TASK STATEMENT:
Print the listing below exactly as written.

INPUT DATA:

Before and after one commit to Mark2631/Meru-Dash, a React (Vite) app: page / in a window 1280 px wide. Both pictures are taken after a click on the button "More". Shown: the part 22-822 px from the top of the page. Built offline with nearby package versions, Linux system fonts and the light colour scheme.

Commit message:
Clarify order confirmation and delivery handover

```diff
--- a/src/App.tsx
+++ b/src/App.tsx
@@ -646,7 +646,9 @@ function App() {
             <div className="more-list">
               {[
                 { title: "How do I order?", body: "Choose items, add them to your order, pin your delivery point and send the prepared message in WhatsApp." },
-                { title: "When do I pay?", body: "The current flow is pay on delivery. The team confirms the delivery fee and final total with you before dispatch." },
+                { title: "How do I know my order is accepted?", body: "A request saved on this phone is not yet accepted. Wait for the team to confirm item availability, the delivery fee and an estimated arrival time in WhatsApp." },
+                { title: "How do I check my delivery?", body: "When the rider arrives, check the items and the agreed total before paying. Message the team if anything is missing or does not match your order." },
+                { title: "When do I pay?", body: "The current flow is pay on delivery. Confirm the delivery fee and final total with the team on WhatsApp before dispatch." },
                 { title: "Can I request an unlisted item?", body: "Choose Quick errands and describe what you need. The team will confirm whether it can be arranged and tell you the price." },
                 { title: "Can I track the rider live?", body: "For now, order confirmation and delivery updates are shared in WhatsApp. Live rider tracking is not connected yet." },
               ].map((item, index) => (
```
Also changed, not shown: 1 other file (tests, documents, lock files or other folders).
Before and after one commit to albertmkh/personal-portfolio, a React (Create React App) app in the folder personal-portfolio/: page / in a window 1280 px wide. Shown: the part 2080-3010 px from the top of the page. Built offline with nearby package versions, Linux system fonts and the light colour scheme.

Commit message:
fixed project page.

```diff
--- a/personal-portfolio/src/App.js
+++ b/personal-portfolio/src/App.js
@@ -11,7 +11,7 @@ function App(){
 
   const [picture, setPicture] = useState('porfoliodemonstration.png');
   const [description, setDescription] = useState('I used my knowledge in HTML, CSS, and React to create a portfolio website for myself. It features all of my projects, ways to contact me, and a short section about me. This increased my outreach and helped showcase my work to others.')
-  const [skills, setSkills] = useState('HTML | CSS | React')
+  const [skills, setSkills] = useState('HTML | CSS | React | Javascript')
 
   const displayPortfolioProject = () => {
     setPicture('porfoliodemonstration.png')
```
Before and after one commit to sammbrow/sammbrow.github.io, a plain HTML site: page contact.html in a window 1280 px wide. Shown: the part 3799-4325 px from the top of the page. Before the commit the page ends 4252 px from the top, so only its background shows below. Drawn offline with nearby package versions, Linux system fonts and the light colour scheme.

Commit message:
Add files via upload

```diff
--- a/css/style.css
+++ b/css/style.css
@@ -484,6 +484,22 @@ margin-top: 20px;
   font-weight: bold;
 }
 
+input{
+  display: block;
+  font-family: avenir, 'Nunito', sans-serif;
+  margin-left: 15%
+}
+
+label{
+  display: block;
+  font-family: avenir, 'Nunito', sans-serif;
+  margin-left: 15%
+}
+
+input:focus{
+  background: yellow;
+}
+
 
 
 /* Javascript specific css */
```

EXERCISE RESPONSE:
Before and after one commit to Mark2631/Meru-Dash, a React (Vite) app: page / in a window 1280 px wide. Both pictures are taken after a click on the button "More". Shown: the part 22-822 px from the top of the page. Built offline with nearby package versions, Linux system fonts and the light colour scheme.

Commit message:
Clarify order confirmation and delivery handover

```diff
--- a/src/App.tsx
+++ b/src/App.tsx
@@ -646,7 +646,9 @@ function App() {
             <div className="more-list">
               {[
                 { title: "How do I order?", body: "Choose items, add them to your order, pin your delivery point and send the prepared message in WhatsApp." },
-                { title: "When do I pay?", body: "The current flow is pay on delivery. The team confirms the delivery fee and final total with you before dispatch." },
+                { title: "How do I know my order is accepted?", body: "A request saved on this phone is not yet accepted. Wait for the team to confirm item availability, the delivery fee and an estimated arrival time in WhatsApp." },
+                { title: "How do I check my delivery?", body: "When the rider arrives, check the items and the agreed total before paying. Message the team if anything is missing or does not match your order." },
+                { title: "When do I pay?", body: "The current flow is pay on delivery. Confirm the delivery fee and final total with the team on WhatsApp before dispatch." },
                 { title: "Can I request an unlisted item?", body: "Choose Quick errands and describe what you need. The team will confirm whether it can be arranged and tell you the price." },
                 { title: "Can I track the rider live?", body: "For now, order confirmation and delivery updates are shared in WhatsApp. Live rider tracking is not connected yet." },
               ].map((item, index) => (
```
Also changed, not shown: 1 other file (tests, documents, lock files or other folders).
Before and after one commit to albertmkh/personal-portfolio, a React (Create React App) app in the folder personal-portfolio/: page / in a window 1280 px wide. Shown: the part 2080-3010 px from the top of the page. Built offline with nearby package versions, Linux system fonts and the light colour scheme.

Commit message:
fixed project page.

```diff
--- a/personal-portfolio/src/App.js
+++ b/personal-portfolio/src/App.js
@@ -11,7 +11,7 @@ function App(){
 
   const [picture, setPicture] = useState('porfoliodemonstration.png');
   const [description, setDescription] = useState('I used my knowledge in HTML, CSS, and React to create a portfolio website for myself. It features all of my projects, ways to contact me, and a short section about me. This increased my outreach and helped showcase my work to others.')
-  const [skills, setSkills] = useState('HTML | CSS | React')
+  const [skills, setSkills] = useState('HTML | CSS | React | Javascript')
 
   const displayPortfolioProject = () => {
     setPicture('porfoliodemonstration.png')
```
Before and after one commit to sammbrow/sammbrow.github.io, a plain HTML site: page contact.html in a window 1280 px wide. Shown: the part 3799-4325 px from the top of the page. Before the commit the page ends 4252 px from the top, so only its background shows below. Drawn offline with nearby package versions, Linux system fonts and the light colour scheme.

Commit message:
Add files via upload

```diff
--- a/css/style.css
+++ b/css/style.css
@@ -484,6 +484,22 @@ margin-top: 20px;
   font-weight: bold;
 }
 
+input{
+  display: block;
+  font-family: avenir, 'Nunito', sans-serif;
+  margin-left: 15%
+}
+
+label{
+  display: block;
+  font-family: avenir, 'Nunito', sans-serif;
+  margin-left: 15%
+}
+
+input:focus{
+  background: yellow;
+}
+
 
 
 /* Javascript specific css */
```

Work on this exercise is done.